[HOW TO COMPLETE THIS TASK] Look for the word "export". Copy every line of the listing where it occurs.

((

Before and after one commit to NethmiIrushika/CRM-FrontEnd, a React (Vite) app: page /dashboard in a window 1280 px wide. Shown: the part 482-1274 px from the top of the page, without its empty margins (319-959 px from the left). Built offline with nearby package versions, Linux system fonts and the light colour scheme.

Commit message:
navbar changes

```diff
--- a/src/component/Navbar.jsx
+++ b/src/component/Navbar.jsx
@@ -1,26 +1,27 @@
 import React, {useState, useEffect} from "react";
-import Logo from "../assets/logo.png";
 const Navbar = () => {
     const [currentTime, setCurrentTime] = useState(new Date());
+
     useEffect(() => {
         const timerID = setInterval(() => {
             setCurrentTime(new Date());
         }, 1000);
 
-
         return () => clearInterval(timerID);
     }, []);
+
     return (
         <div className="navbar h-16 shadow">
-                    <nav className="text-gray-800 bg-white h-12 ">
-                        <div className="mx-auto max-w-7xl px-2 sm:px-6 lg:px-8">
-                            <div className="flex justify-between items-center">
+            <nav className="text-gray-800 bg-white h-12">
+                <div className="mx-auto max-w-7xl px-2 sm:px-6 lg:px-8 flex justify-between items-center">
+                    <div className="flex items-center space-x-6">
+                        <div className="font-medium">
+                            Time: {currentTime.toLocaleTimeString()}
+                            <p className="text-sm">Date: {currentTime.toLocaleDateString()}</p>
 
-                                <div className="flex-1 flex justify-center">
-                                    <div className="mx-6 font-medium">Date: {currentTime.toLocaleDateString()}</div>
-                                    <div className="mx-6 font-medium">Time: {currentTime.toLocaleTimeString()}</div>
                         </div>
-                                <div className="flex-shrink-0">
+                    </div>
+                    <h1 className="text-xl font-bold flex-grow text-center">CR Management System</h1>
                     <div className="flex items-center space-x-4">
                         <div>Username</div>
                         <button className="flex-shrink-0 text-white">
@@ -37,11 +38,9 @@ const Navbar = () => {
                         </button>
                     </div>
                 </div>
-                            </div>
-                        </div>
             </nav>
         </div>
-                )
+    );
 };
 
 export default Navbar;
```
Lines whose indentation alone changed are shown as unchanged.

))
((

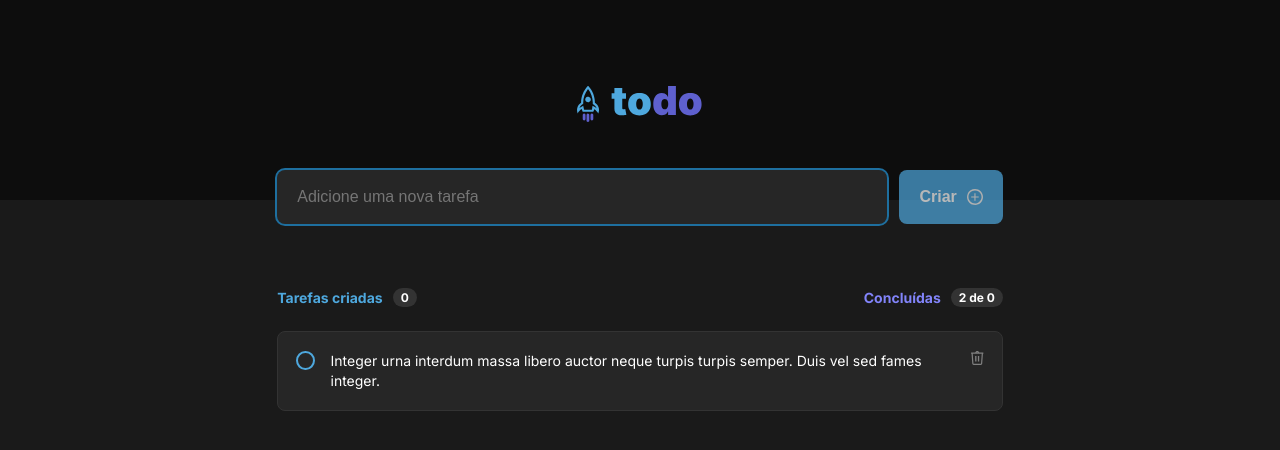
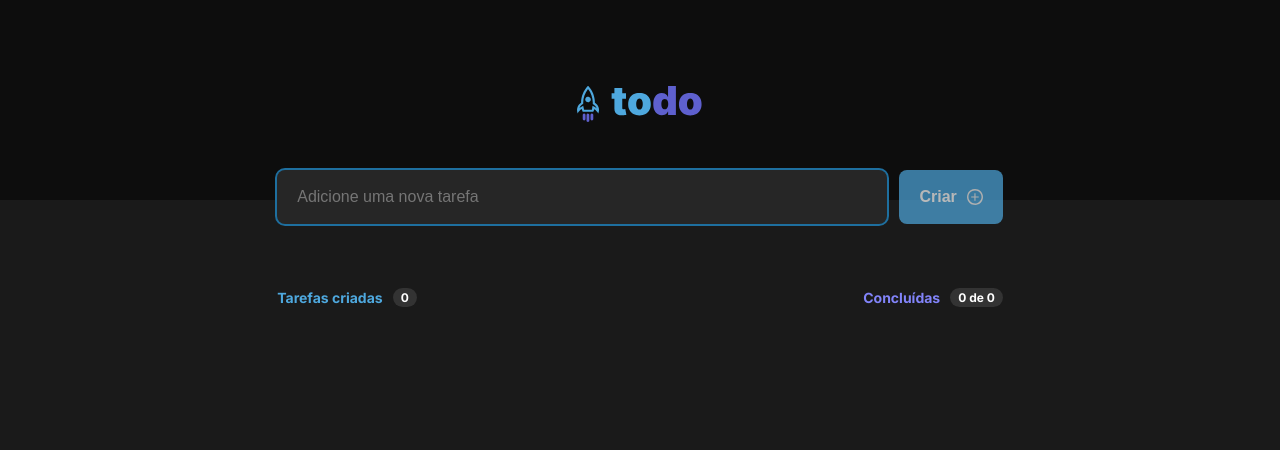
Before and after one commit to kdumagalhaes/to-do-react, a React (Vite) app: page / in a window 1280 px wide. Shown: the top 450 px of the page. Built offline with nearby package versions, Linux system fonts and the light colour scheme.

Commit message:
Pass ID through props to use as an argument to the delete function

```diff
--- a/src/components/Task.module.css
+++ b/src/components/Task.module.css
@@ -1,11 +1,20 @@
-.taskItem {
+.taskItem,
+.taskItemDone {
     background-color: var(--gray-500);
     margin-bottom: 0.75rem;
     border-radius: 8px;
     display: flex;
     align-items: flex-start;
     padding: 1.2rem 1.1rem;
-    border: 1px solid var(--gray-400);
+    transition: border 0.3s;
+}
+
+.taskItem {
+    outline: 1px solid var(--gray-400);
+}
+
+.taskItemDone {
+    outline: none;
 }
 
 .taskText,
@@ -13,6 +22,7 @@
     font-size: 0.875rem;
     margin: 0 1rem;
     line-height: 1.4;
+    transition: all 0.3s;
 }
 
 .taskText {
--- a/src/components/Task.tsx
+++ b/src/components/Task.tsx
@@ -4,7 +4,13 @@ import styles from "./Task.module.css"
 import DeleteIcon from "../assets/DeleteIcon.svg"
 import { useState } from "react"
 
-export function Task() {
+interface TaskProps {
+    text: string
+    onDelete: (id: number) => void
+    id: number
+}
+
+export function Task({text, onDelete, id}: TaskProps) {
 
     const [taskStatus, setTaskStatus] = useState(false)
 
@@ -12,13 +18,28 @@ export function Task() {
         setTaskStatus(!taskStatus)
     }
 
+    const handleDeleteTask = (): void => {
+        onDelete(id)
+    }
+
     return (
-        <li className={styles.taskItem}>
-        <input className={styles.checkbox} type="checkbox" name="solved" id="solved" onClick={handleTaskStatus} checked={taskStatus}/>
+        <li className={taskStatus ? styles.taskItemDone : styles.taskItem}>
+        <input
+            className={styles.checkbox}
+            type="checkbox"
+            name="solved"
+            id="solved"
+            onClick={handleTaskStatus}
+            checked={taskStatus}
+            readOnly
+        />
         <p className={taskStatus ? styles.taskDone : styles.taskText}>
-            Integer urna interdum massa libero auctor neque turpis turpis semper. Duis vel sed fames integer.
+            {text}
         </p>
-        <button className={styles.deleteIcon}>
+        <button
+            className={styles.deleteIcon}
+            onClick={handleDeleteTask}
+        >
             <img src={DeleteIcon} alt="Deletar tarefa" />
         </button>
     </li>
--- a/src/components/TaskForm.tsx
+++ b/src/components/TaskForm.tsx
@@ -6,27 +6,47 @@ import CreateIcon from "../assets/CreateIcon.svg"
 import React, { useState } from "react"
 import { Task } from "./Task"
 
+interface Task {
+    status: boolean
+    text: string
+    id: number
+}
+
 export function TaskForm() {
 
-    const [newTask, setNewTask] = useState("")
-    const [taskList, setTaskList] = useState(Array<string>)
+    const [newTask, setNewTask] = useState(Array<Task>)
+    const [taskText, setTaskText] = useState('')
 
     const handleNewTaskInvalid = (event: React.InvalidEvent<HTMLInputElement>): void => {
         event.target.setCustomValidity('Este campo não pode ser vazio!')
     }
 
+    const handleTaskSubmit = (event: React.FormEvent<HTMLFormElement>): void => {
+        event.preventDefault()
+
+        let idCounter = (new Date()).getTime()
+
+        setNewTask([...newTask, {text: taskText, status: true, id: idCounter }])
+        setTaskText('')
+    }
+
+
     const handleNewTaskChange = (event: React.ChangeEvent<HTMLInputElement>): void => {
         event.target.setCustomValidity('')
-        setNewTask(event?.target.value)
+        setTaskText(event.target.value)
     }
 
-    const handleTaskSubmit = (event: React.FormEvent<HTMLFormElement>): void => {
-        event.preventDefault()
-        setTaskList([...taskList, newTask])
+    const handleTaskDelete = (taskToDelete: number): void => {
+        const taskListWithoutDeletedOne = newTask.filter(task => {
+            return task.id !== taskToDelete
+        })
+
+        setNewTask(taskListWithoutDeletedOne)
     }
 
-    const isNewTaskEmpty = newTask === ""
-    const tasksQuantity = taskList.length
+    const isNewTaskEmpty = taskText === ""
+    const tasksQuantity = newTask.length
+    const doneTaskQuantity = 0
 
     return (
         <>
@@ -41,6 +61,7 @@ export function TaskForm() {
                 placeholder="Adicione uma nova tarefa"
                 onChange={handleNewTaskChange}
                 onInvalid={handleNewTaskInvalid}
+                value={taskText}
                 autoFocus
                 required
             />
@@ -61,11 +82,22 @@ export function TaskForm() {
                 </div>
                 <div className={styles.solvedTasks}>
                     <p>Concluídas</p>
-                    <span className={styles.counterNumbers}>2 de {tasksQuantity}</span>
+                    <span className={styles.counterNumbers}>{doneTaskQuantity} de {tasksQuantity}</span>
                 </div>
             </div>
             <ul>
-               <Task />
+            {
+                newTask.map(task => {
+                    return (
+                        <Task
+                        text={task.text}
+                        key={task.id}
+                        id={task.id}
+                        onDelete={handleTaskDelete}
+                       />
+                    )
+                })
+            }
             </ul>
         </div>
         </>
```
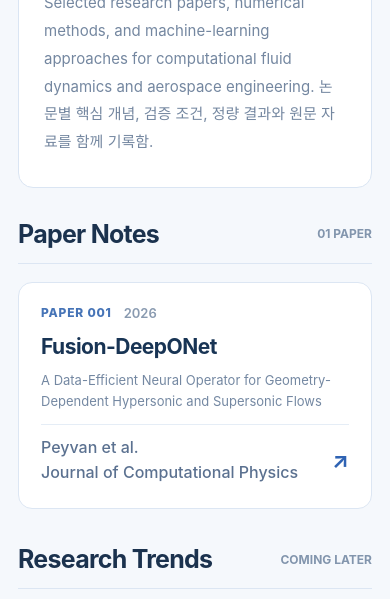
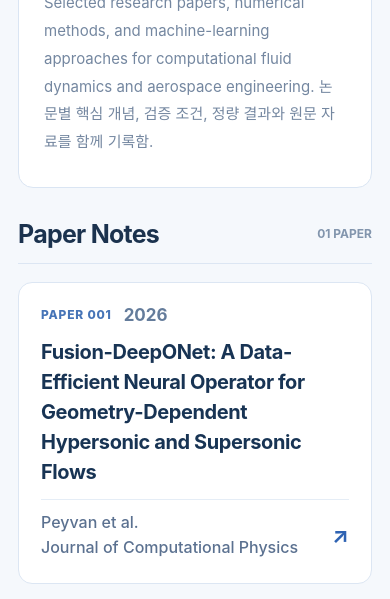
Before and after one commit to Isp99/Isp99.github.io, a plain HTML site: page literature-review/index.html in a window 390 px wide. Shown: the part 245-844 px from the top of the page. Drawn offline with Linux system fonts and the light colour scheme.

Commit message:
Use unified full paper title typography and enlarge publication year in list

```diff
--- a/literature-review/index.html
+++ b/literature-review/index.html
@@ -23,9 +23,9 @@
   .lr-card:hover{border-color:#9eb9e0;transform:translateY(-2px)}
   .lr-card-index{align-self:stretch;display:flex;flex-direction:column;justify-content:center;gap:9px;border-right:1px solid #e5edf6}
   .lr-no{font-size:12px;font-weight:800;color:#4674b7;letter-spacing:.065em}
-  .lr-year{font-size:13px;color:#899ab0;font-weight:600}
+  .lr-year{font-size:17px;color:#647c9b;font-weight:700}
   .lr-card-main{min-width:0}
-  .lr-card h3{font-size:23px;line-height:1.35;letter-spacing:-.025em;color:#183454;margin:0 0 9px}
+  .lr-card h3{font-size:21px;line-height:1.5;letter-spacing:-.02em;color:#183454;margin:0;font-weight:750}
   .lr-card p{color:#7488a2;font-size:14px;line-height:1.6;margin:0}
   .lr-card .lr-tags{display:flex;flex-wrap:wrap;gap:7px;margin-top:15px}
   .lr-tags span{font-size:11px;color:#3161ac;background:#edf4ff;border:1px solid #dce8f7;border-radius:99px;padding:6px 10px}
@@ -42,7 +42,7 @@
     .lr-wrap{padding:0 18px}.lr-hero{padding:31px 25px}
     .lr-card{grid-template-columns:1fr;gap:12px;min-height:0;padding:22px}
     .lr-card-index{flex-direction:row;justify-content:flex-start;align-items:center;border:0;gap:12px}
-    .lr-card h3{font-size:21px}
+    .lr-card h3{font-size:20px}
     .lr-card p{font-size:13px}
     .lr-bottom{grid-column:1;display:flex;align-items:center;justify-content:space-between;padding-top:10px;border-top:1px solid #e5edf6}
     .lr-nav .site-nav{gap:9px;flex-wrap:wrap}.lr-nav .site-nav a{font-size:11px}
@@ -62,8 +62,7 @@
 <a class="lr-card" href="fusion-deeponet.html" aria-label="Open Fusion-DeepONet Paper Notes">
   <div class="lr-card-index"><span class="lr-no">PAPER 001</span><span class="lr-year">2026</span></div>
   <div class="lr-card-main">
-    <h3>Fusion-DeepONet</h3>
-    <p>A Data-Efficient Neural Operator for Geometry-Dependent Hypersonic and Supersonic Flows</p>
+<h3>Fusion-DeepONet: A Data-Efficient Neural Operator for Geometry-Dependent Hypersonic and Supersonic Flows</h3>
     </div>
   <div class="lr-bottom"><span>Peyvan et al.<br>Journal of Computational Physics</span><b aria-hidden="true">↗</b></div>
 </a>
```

))

[ANSWER BOX]
 export default Navbar;
-export function Task() {
+export function Task({text, onDelete, id}: TaskProps) {
@@ -12,13 +18,28 @@ export function Task() {
 export function TaskForm() {
@@ -41,6 +61,7 @@ export function TaskForm() {
@@ -61,11 +82,22 @@ export function TaskForm() {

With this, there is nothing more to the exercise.